▶ What to work on: Set down every entry again, exactly as it appears.

Start of Data to process

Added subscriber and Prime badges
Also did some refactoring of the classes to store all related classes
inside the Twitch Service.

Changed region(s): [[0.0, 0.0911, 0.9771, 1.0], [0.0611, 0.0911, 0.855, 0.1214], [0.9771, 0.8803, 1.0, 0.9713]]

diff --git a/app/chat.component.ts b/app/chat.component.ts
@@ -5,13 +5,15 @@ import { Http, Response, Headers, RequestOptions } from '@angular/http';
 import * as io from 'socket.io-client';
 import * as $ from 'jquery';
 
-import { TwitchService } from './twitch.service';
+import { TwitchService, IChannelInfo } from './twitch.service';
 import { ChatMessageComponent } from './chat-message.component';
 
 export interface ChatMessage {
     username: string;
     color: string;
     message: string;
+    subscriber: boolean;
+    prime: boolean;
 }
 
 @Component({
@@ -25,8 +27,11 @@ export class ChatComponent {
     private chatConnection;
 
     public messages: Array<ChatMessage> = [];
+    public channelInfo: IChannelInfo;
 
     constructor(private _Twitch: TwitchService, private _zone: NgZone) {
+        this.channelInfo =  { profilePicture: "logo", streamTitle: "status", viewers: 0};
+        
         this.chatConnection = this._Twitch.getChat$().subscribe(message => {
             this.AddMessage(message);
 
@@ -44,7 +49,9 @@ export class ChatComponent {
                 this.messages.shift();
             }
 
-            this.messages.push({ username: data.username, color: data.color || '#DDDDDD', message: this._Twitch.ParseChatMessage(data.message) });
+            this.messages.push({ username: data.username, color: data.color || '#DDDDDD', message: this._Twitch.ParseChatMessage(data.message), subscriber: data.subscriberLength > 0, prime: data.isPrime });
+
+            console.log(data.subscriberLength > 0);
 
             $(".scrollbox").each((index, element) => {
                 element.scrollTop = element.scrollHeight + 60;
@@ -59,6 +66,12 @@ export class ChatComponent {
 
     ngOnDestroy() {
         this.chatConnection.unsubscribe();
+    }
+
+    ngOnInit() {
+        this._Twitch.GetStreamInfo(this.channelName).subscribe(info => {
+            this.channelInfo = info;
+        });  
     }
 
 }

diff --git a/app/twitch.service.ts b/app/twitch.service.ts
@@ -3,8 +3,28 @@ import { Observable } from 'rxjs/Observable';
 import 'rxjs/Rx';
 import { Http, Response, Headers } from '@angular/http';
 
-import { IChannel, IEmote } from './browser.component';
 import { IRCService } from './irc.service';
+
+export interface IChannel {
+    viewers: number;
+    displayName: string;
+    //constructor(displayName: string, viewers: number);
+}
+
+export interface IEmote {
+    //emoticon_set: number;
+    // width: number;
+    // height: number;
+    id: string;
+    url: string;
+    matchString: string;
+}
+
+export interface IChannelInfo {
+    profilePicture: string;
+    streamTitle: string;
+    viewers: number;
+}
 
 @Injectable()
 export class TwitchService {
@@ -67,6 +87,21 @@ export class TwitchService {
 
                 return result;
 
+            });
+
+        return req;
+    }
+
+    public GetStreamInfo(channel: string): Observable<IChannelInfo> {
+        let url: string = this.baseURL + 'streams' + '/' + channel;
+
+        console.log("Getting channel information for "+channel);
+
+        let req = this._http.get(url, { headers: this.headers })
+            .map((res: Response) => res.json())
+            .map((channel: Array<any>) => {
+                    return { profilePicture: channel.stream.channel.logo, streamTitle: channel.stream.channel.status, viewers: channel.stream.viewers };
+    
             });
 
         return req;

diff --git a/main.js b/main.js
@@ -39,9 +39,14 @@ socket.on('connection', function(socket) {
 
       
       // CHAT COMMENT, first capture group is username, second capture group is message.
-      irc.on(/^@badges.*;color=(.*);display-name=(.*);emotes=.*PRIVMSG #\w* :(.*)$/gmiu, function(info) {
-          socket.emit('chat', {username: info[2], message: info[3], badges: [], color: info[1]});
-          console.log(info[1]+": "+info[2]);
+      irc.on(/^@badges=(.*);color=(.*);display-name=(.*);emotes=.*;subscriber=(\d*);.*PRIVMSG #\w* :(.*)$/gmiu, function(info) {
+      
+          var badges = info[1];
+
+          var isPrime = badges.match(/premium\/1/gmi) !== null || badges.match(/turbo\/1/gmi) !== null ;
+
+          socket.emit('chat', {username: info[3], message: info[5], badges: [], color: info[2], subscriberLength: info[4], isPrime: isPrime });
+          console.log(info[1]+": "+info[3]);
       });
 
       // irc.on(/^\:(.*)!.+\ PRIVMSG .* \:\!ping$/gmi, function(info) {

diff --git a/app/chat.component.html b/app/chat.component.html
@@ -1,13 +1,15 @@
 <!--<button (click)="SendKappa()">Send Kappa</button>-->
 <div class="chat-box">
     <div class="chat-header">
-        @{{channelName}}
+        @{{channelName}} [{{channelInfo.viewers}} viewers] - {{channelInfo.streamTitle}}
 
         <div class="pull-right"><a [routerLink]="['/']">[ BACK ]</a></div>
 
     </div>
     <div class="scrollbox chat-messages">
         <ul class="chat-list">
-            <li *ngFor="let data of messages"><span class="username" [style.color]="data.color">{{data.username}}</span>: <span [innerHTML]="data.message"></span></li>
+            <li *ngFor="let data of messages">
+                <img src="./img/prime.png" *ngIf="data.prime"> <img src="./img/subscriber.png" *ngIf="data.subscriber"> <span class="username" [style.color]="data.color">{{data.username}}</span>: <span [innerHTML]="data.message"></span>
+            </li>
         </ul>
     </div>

End of Data to process

▶ Completed task:
Added subscriber and Prime badges
Also did some refactoring of the classes to store all related classes
inside the Twitch Service.

Changed region(s): [[0.0, 0.0911, 0.9771, 1.0], [0.0611, 0.0911, 0.855, 0.1214], [0.9771, 0.8803, 1.0, 0.9713]]

diff --git a/app/chat.component.ts b/app/chat.component.ts
@@ -5,13 +5,15 @@ import { Http, Response, Headers, RequestOptions } from '@angular/http';
 import * as io from 'socket.io-client';
 import * as $ from 'jquery';
 
-import { TwitchService } from './twitch.service';
+import { TwitchService, IChannelInfo } from './twitch.service';
 import { ChatMessageComponent } from './chat-message.component';
 
 export interface ChatMessage {
     username: string;
     color: string;
     message: string;
+    subscriber: boolean;
+    prime: boolean;
 }
 
 @Component({
@@ -25,8 +27,11 @@ export class ChatComponent {
     private chatConnection;
 
     public messages: Array<ChatMessage> = [];
+    public channelInfo: IChannelInfo;
 
     constructor(private _Twitch: TwitchService, private _zone: NgZone) {
+        this.channelInfo =  { profilePicture: "logo", streamTitle: "status", viewers: 0};
+        
         this.chatConnection = this._Twitch.getChat$().subscribe(message => {
             this.AddMessage(message);
 
@@ -44,7 +49,9 @@ export class ChatComponent {
                 this.messages.shift();
             }
 
-            this.messages.push({ username: data.username, color: data.color || '#DDDDDD', message: this._Twitch.ParseChatMessage(data.message) });
+            this.messages.push({ username: data.username, color: data.color || '#DDDDDD', message: this._Twitch.ParseChatMessage(data.message), subscriber: data.subscriberLength > 0, prime: data.isPrime });
+
+            console.log(data.subscriberLength > 0);
 
             $(".scrollbox").each((index, element) => {
                 element.scrollTop = element.scrollHeight + 60;
@@ -59,6 +66,12 @@ export class ChatComponent {
 
     ngOnDestroy() {
         this.chatConnection.unsubscribe();
+    }
+
+    ngOnInit() {
+        this._Twitch.GetStreamInfo(this.channelName).subscribe(info => {
+            this.channelInfo = info;
+        });  
     }
 
 }

diff --git a/app/twitch.service.ts b/app/twitch.service.ts
@@ -3,8 +3,28 @@ import { Observable } from 'rxjs/Observable';
 import 'rxjs/Rx';
 import { Http, Response, Headers } from '@angular/http';
 
-import { IChannel, IEmote } from './browser.component';
 import { IRCService } from './irc.service';
+
+export interface IChannel {
+    viewers: number;
+    displayName: string;
+    //constructor(displayName: string, viewers: number);
+}
+
+export interface IEmote {
+    //emoticon_set: number;
+    // width: number;
+    // height: number;
+    id: string;
+    url: string;
+    matchString: string;
+}
+
+export interface IChannelInfo {
+    profilePicture: string;
+    streamTitle: string;
+    viewers: number;
+}
 
 @Injectable()
 export class TwitchService {
@@ -67,6 +87,21 @@ export class TwitchService {
 
                 return result;
 
+            });
+
+        return req;
+    }
+
+    public GetStreamInfo(channel: string): Observable<IChannelInfo> {
+        let url: string = this.baseURL + 'streams' + '/' + channel;
+
+        console.log("Getting channel information for "+channel);
+
+        let req = this._http.get(url, { headers: this.headers })
+            .map((res: Response) => res.json())
+            .map((channel: Array<any>) => {
+                    return { profilePicture: channel.stream.channel.logo, streamTitle: channel.stream.channel.status, viewers: channel.stream.viewers };
+    
             });
 
         return req;

diff --git a/main.js b/main.js
@@ -39,9 +39,14 @@ socket.on('connection', function(socket) {
 
       
       // CHAT COMMENT, first capture group is username, second capture group is message.
-      irc.on(/^@badges.*;color=(.*);display-name=(.*);emotes=.*PRIVMSG #\w* :(.*)$/gmiu, function(info) {
-          socket.emit('chat', {username: info[2], message: info[3], badges: [], color: info[1]});
-          console.log(info[1]+": "+info[2]);
+      irc.on(/^@badges=(.*);color=(.*);display-name=(.*);emotes=.*;subscriber=(\d*);.*PRIVMSG #\w* :(.*)$/gmiu, function(info) {
+      
+          var badges = info[1];
+
+          var isPrime = badges.match(/premium\/1/gmi) !== null || badges.match(/turbo\/1/gmi) !== null ;
+
+          socket.emit('chat', {username: info[3], message: info[5], badges: [], color: info[2], subscriberLength: info[4], isPrime: isPrime });
+          console.log(info[1]+": "+info[3]);
       });
 
       // irc.on(/^\:(.*)!.+\ PRIVMSG .* \:\!ping$/gmi, function(info) {

diff --git a/app/chat.component.html b/app/chat.component.html
@@ -1,13 +1,15 @@
 <!--<button (click)="SendKappa()">Send Kappa</button>-->
 <div class="chat-box">
     <div class="chat-header">
-        @{{channelName}}
+        @{{channelName}} [{{channelInfo.viewers}} viewers] - {{channelInfo.streamTitle}}
 
         <div class="pull-right"><a [routerLink]="['/']">[ BACK ]</a></div>
 
     </div>
     <div class="scrollbox chat-messages">
         <ul class="chat-list">
-            <li *ngFor="let data of messages"><span class="username" [style.color]="data.color">{{data.username}}</span>: <span [innerHTML]="data.message"></span></li>
+            <li *ngFor="let data of messages">
+                <img src="./img/prime.png" *ngIf="data.prime"> <img src="./img/subscriber.png" *ngIf="data.subscriber"> <span class="username" [style.color]="data.color">{{data.username}}</span>: <span [innerHTML]="data.message"></span>
+            </li>
         </ul>
     </div>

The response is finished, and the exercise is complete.